Data entries
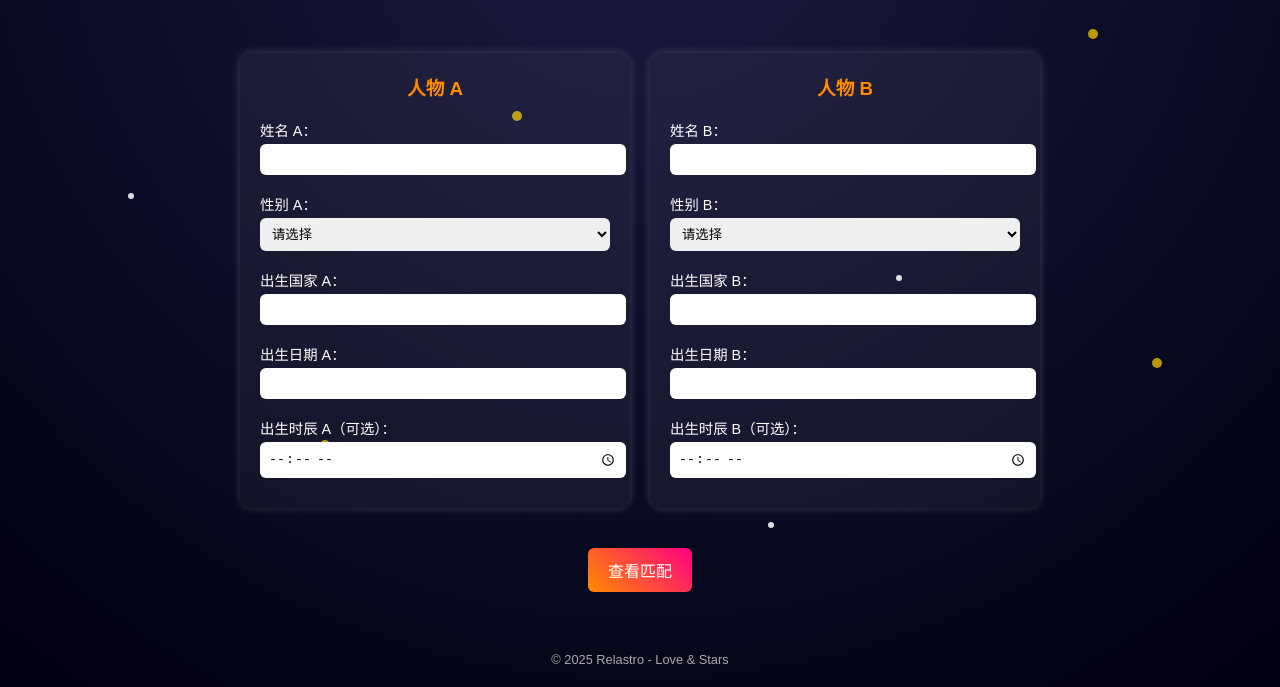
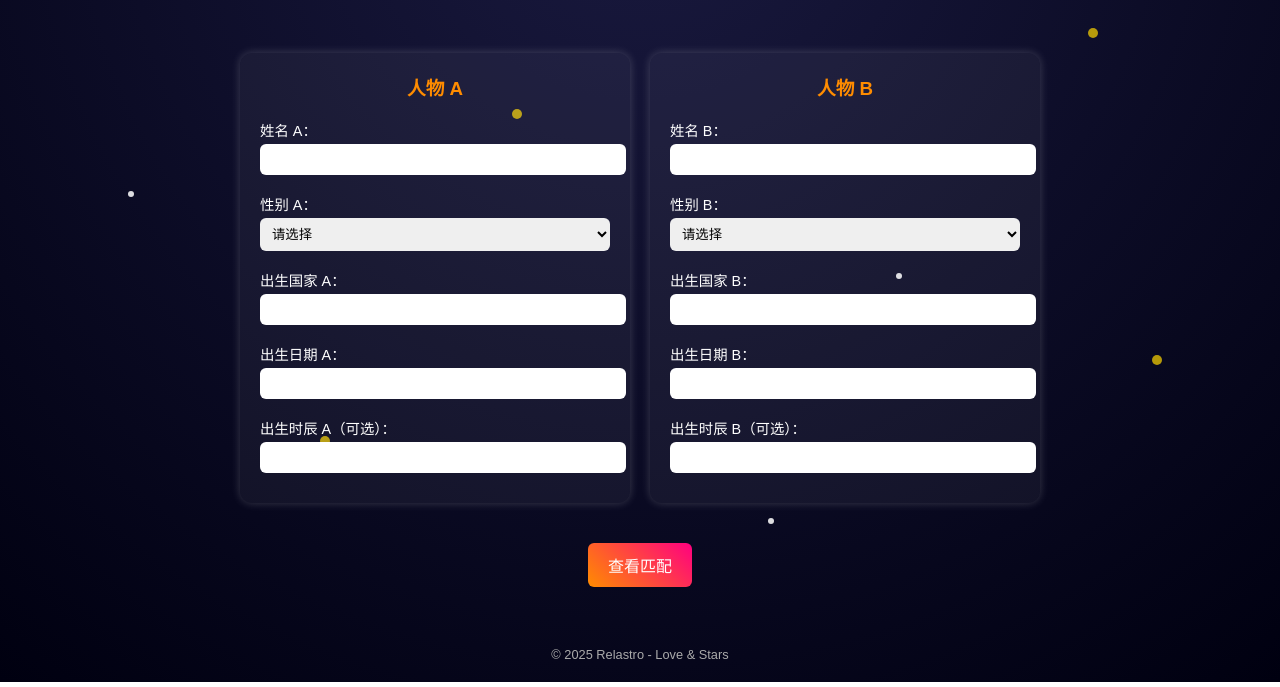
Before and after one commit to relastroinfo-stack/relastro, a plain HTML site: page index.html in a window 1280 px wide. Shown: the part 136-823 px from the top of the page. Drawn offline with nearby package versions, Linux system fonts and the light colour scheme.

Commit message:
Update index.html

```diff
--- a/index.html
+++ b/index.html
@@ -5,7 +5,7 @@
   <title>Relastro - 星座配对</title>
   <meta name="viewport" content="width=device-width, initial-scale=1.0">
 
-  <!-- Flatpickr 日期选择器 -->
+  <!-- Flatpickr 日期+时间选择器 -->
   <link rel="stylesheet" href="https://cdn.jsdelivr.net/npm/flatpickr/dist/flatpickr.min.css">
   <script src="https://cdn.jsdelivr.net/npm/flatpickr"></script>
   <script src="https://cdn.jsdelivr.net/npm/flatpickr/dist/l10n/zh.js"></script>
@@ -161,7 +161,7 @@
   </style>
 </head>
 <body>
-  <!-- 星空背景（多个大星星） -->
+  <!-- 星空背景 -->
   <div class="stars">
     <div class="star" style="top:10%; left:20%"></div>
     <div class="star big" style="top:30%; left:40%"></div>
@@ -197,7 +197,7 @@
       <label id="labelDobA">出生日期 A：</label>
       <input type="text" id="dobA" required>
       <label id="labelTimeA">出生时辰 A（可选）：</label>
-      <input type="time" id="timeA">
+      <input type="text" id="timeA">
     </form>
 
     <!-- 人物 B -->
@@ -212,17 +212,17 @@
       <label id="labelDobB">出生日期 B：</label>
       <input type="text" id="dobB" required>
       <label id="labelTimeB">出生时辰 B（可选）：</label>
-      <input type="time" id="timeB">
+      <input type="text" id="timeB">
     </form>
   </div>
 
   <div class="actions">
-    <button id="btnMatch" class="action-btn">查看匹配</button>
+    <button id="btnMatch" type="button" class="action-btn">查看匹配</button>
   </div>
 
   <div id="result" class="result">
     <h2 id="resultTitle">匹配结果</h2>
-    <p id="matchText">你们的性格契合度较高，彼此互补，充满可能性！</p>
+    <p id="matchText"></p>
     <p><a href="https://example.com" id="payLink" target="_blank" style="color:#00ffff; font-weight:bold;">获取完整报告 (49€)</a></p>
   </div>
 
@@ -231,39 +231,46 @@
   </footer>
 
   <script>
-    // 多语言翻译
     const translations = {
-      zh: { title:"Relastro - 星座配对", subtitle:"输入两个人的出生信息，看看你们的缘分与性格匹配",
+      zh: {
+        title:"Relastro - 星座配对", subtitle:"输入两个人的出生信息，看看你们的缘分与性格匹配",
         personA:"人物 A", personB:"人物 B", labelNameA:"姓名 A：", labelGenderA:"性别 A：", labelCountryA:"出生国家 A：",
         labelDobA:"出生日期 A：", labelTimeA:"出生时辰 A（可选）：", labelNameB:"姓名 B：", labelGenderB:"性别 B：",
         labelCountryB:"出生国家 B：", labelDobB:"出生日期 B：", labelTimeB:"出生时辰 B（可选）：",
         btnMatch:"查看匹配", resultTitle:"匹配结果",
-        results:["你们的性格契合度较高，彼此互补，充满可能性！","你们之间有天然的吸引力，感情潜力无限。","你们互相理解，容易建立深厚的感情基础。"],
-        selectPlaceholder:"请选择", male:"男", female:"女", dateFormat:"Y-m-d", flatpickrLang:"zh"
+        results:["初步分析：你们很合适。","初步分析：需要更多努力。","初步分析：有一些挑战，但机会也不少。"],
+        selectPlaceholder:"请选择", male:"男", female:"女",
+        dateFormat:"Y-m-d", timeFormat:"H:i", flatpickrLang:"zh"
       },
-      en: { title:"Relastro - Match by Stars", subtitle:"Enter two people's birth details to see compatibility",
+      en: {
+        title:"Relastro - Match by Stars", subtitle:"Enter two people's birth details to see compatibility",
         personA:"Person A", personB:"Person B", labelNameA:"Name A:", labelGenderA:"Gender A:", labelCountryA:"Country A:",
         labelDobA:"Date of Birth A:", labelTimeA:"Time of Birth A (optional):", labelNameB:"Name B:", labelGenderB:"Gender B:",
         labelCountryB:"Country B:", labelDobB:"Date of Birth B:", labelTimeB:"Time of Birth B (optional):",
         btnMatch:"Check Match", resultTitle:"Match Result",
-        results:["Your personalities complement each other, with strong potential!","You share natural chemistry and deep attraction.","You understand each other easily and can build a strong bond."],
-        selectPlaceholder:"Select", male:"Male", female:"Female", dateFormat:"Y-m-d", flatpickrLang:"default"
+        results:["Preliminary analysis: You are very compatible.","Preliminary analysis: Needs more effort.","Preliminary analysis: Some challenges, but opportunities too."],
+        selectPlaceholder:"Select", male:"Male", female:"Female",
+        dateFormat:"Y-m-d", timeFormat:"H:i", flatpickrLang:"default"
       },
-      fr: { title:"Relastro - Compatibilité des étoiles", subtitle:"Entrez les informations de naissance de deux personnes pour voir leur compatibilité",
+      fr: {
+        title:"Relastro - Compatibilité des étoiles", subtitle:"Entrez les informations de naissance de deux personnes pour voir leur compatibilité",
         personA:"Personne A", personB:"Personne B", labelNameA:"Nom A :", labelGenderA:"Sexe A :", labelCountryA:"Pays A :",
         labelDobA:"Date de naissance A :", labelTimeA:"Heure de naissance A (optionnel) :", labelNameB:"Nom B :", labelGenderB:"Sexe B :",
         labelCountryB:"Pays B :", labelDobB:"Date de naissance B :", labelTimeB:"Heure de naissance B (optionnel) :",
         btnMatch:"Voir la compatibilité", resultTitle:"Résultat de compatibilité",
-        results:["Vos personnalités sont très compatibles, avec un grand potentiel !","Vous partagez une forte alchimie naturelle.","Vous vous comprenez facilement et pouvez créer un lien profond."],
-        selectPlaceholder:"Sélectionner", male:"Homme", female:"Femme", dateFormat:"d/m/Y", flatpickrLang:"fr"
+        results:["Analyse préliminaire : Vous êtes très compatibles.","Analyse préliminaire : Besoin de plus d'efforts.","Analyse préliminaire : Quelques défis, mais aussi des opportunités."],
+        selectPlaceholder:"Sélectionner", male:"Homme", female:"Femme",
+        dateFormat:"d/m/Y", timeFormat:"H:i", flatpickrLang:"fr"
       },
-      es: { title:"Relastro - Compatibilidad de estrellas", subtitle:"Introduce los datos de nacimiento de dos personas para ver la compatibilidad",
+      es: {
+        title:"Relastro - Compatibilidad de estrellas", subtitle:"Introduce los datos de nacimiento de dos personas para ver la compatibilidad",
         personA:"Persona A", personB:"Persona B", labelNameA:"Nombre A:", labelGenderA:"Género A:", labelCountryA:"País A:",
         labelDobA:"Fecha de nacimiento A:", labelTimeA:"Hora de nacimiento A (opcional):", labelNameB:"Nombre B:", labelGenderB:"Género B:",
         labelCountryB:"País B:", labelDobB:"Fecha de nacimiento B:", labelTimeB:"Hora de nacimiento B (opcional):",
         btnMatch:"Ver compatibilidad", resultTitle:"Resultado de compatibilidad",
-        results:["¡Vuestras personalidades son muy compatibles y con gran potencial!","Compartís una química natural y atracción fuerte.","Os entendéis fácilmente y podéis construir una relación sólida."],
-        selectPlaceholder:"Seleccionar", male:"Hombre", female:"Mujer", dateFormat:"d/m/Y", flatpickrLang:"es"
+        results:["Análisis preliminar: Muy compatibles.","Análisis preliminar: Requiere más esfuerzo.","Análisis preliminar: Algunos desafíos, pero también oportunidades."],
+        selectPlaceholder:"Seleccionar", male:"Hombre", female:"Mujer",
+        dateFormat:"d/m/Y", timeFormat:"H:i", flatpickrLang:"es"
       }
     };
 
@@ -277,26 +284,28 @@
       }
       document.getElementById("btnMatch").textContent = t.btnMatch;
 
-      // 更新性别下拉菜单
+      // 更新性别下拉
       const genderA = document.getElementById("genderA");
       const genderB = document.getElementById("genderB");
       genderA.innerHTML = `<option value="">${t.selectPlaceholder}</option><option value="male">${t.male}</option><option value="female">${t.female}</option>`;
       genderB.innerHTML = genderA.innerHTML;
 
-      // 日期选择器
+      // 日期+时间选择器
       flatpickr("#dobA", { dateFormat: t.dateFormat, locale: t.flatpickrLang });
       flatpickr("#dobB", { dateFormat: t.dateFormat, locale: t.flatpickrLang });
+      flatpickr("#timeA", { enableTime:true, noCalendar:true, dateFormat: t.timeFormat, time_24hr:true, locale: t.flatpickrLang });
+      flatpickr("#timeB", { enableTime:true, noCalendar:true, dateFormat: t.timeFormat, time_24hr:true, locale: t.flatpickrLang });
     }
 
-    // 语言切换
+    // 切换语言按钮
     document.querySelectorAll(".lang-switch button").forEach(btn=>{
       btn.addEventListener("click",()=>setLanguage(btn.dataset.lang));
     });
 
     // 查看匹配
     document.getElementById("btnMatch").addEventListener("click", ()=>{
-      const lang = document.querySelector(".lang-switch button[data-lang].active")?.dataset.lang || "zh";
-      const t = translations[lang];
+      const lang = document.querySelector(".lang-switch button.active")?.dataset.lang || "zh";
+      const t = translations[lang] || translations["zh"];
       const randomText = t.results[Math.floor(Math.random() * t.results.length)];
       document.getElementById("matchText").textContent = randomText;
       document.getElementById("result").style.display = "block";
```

The task:
Show the lines from the data above that contain the string "matchText".

Exercise answer:
-    <p id="matchText">你们的性格契合度较高，彼此互补，充满可能性！</p>
+    <p id="matchText"></p>
       document.getElementById("matchText").textContent = randomText;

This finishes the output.